Object storage and retrieval in PHP part 1 – JSON files

I mentioned in my post about eatStatic that I was using JSON files for storage of objects and arrays, but hoped to make it switchable to use mongdb. This is part one of a two-part post, demonstrating use of JSON files with json_encode() and json_decode().

Take the following simple class:-


class case_study {
var $id;
var $title;
var $body_text;
var $skills = array();
}


If we create an instance of this and add some data:-


$case_study = new case_study;
$case_study->id = 'my/case_study';
$case_study->title = 'My case study';
$case_study->body_text = 'Some text for the case study';
$case_study->skills['css'] = 'CSS';
$case_study->skills['sitebuild'] = 'Site Build';


and pass it to print_r(), we get this:-


case_study Object
(
[id] => my/case_study
[title] => My case study
[body_text] => Some text for the case study
[skills] => Array
(
[css] => CSS
[sitebuild] => Site Build
)

)


If we now encode it as JSON:-


$json_str = json_encode($case_study);


At this point, we can save the file to the filesystem – I tend to create a unique ID based on the current date/time and a random string. I won’t detail it all here, but you can see some of the helper functions I use in eatStaticStorage.class.php and eatStatic.class.php. One thing worth noting is that sometimes when reading a .json file back in from the filesystem, I was experiencing a bug where the last three characters were omitted – i’m not sure what was causing this, but it was fixed by changing my read_file() method to use file_get_contents(), instead of fread().

Once you have retrieved your JSON string you can decode it again:-


$case_study = json_decode($json_str);


and we end up with this:-


stdClass Object
(
[id] => my/case_study
[title] => My case study
[body_text] => Some text for the case study
[skills] => stdClass Object
(
[css] => CSS
[sitebuild] => Site Build
)

)


Notice that the array “skills” is now an object. We can set it back to an array using get_object_vars():-


$case_study->skills = get_object_vars($case_study->skills);


nb: this only happens for key => value arrays, if it was just a simple array e.g. array(‘css’,’sitebuild’), we wouldn’t need to pass it through get_object_vars(), as it would be maintained as an array.

This gets us back to where we started:-


stdClass Object
(
[id] => my/case_study
[title] => My case study
[body_text] => Some text for the case study
[skills] => Array
(
[css] => CSS
[sitebuild] => Site Build
)

)


sort of – we now have an object instance with all the attributes of the original object instance, but it doesn’t know it is a case_study object. In fact it isn’t a case_study object instance at all – we would have to create a new instance of case_study and copy the attributes across if we needed the real thing, but if you just want the data, this can be used as it is in most cases.

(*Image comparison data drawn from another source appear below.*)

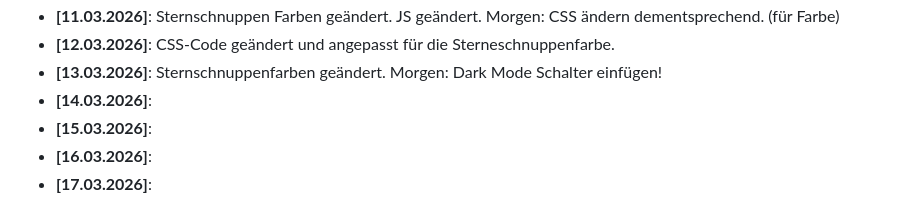
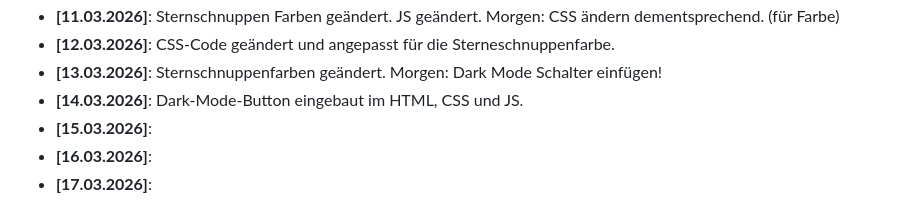
Before and after one commit to SebixDev/astro-portfolio, a Markdown page: README.md, the part around the change. GitHub-like rendering.

Commit message:
dark-mode-v1

```diff
--- a/README.md
+++ b/README.md
@@ -49,7 +49,7 @@ Ein strukturiertes Lernprojekt zum praktischen Üben von **HTML**, **CSS** und *
 * **[11.03.2026]**: Sternschnuppen Farben geändert. JS geändert. Morgen: CSS ändern dementsprechend. (für Farbe)
 * **[12.03.2026]**: CSS-Code geändert und angepasst für die Sterneschnuppenfarbe.
 * **[13.03.2026]**: Sternschnuppenfarben geändert. Morgen: Dark Mode Schalter einfügen!
-* **[14.03.2026]**:
+* **[14.03.2026]**: Dark-Mode-Button eingebaut im HTML, CSS und JS.
 * **[15.03.2026]**:
 * **[16.03.2026]**:
 * **[17.03.2026]**:
```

The above example is very simple, but it can get quite complex when your object contains arrays of objects, which in turn may contain arrays (and arrays of objects). The initial cheap and convenient trick of encoding an object instance and saving it, then retrieving, decoding and using it can then get quite hairy, but still less effort than splitting it out into different objects and maintaining in several different relational database tables.

In part two i’ll talk about how to use mongoDB to save and retrieve object instances in PHP.